## Prompt
Where the data below has the string "about", return the whole line.

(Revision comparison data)

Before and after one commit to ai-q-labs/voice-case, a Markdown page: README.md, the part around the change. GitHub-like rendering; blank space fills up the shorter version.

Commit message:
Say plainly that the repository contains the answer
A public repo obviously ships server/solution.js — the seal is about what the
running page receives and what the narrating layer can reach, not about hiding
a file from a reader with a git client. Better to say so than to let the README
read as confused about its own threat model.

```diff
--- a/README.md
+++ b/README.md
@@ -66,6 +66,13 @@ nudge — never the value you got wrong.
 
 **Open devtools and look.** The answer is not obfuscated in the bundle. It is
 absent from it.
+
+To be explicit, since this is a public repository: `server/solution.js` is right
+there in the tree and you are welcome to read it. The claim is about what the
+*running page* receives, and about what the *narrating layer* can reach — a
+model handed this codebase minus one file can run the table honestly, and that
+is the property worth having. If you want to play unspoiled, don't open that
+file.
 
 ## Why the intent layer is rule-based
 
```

## Solution to this task
A public repo obviously ships server/solution.js — the seal is about what the
running page receives and what the narrating layer can reach, not about hiding
read as confused about its own threat model.
+there in the tree and you are welcome to read it. The claim is about what the
+*running page* receives, and about what the *narrating layer* can reach — a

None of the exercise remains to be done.